FIFA

FIFA’s New Women’s Rep Didn’t Know Who Won The Women’s World Cup

A novice beat an experienced and reform-minded opponent because FIFA

FIFA
Not a good look, bro — Getty Images
May 09, 2017 at 12:09 PM ET

Recent changes to FIFA’s bylaws allot one seat on its leadership council per federation to a woman.

For an Asian federation representative, there was Moya Dodd, a former Australian national player with three decades of law and business experience who served from 2013-2016 as a non-voting member of the Executive Council, advocated for reform in FIFA following exposition of the rampant corruption scandal, and campaigned for the very woman-designated seat she was now seeking.

Her opponent in the election was a Bangladeshi soccer executive named Mahfuza Akhter Kiron, who earlier this year forbade her country’s women’s national team from speaking with the media because she was upset by negative press and who, when asked who the most recent winner of the women’s World Cup was, needed three guesses to identify the U.S.

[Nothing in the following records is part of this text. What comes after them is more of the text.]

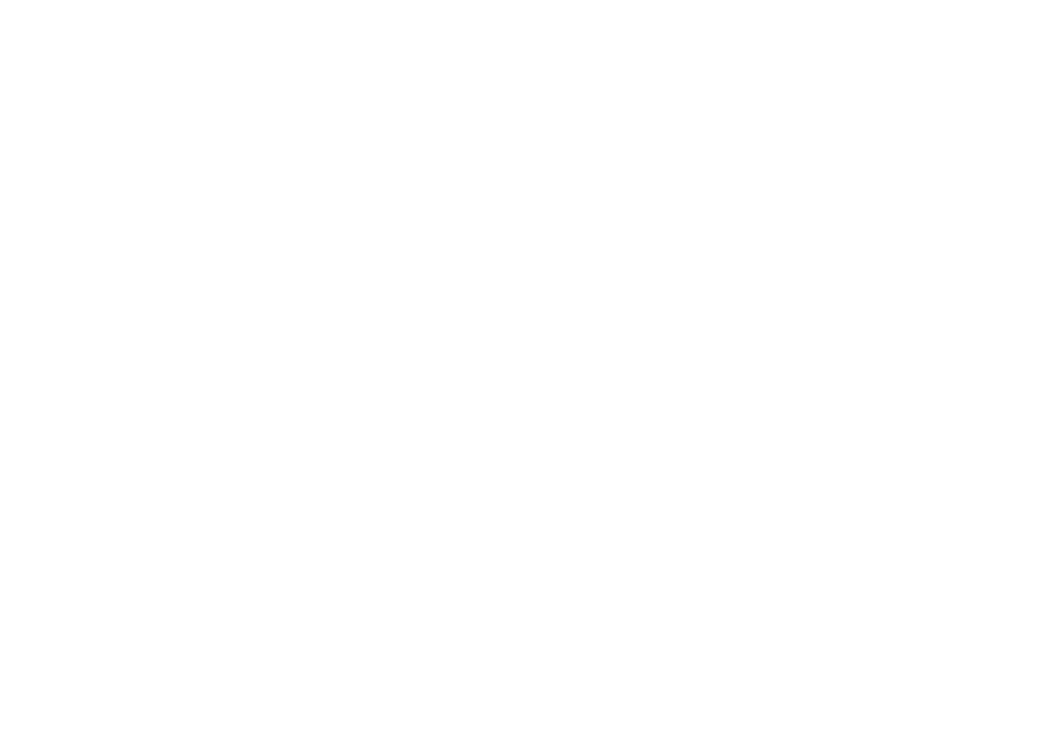
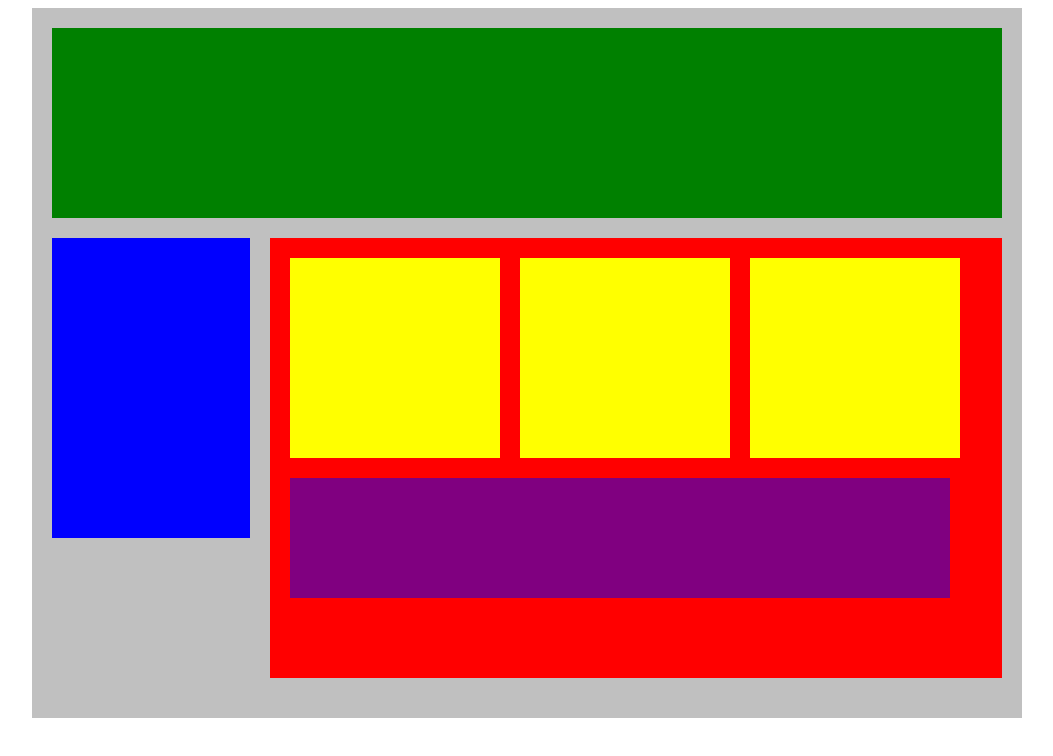
Before and after one commit to vircabading/Coding_Dojo_Web_Fundamentals_CSS_Flex_Our_Blocks, a plain HTML site: page index.html in a window 1280 px wide. Shown: the whole page, without its empty margins (113-1166 px from the left). Drawn offline with Linux system fonts and the light colour scheme.

Commit message:
Flex containers

```diff
--- a/index.html
+++ b/index.html
@@ -11,9 +11,22 @@
     <meta http-equiv="X-UA-Compatible" content="IE=edge">
     <meta name="viewport" content="width=device-width, initial-scale=1.0">
     <link rel="stylesheet" href="style.css">
-    <title>Flex our Blocks</title>
+    <title>Position Practice</title>
 </head>
 <body>
-
+    <div class="container">
+        <div class="top-nav"></div>
+        <div class="row">
+            <div class="side-nav"></div>
+            <div class="main">
+                <div class="row">
+                    <div class="sub-content"></div>
+                    <div class="sub-content"></div>
+                    <div class="sub-content"></div>
+                </div>
+                <div id="advertisement"></div>
+            </div>
+        </div>
+    </div>
 </body>
 </html>
--- a/style.css
+++ b/style.css
@@ -4,3 +4,51 @@
     By: Virgilio D. Cabading Jr.
     Created: October 12, 2021
     /////////////////////////////////////////*/
+
+    .container{
+        width: 950px;
+        background-color: silver;
+        margin: 0px auto;
+        padding: 20px;
+    }
+
+    .container>* {
+        padding: 20px 0px;                         /*  */
+    }
+
+    .top-nav {
+        height: 150px;
+        background-color: green;
+        display: block;
+    }
+    .side-nav {
+        height: 300px;
+        width: 200px;
+        background-color: blue;
+        display: flex;
+        align-items: center;
+    }
+    .main {
+        height: 400px;
+        width: 700px;
+        background-color: red;
+        padding: 20px;
+        margin-left: 20px;
+
+    }
+    .sub-content {
+        height: 200px;
+        width: 210px;
+        background-color: yellow;
+        margin-right: 20px;
+
+    }
+    #advertisement {
+        height: 120px;
+        width: 660px;
+        background-color: purple;
+        margin-top: 20px;
+    }
+    .row {
+        display: flex;
+    }
```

Naturally, Kiron won, by a margin of 27 votes to 17 for Dodd.

The BBC World Service reporter, Mani Djazmi, who asked Kiron to name the World Cup winner explained her reasoning for the question:

Mahfuza Kiron’s lack of Women’s World Cup knowledge was by no means indicative of women in football or proof that women’s football is some obscure, sub-sport.

Rather, it was an indictment of the system within football politics that allows under-qualified people to rise to positions of huge power and influence.

There are many men here, at the Fifa congress, who would be equally as ignorant as Ms Kiron.

To ask a member of world football’s ruling council such a basic question is not an easy thing to do. It is very offensive, to question the knowledge of someone in that position.

I did so because I had a tip-off that previously, Ms Kiron had struggled with even more basic football knowledge, so I thought I’d test her.

Perhaps journalists should factor such trivia questions into every interview with members of Fifa. The results may be interesting.

Djazmi’s point is sound, that this election should be less a condemnation of Kiron specifically but of FIFA generally. Her opponent couldn’t have been more qualified. Dodd wrote a New York Times op-ed in 2015 to promote the role of women, noting that fewer than half of FIFA’s national federations even support girls soccer programs and citing research showing that board rooms reaching a 30-percent threshold of gender balance benefit from a culture shift. Just look at countries like Saudi Arabia, which recently voted down a measure to offer girls and women better access to sports. The New York Times’ Juliet Macur described Dodd as “a FIFA insider who thinks like an outsider.”

That is, of course, exactly what a corrupt body like FIFA desperately needs. Dodd took the high road in a long Facebook post, congratulating her opponent, reiterating that the changes made on her watch will help women in the sport, and pledging to keep working in some other capacity, writing, “In football, the ball doesn’t stop rolling for long, and there are many ways to contribute to our game.” She signed the post with the new feminist rallying cry, #persist. The closest she came to criticism of the apparently anti-reform vote was to tell reporters, per ESPNFC, “People will interpret it in their own ways.”

Maybe Kiron will make her own meaningful contributions to FIFA and for women, or maybe the only thing to persist will be FIFA’s system of patronage.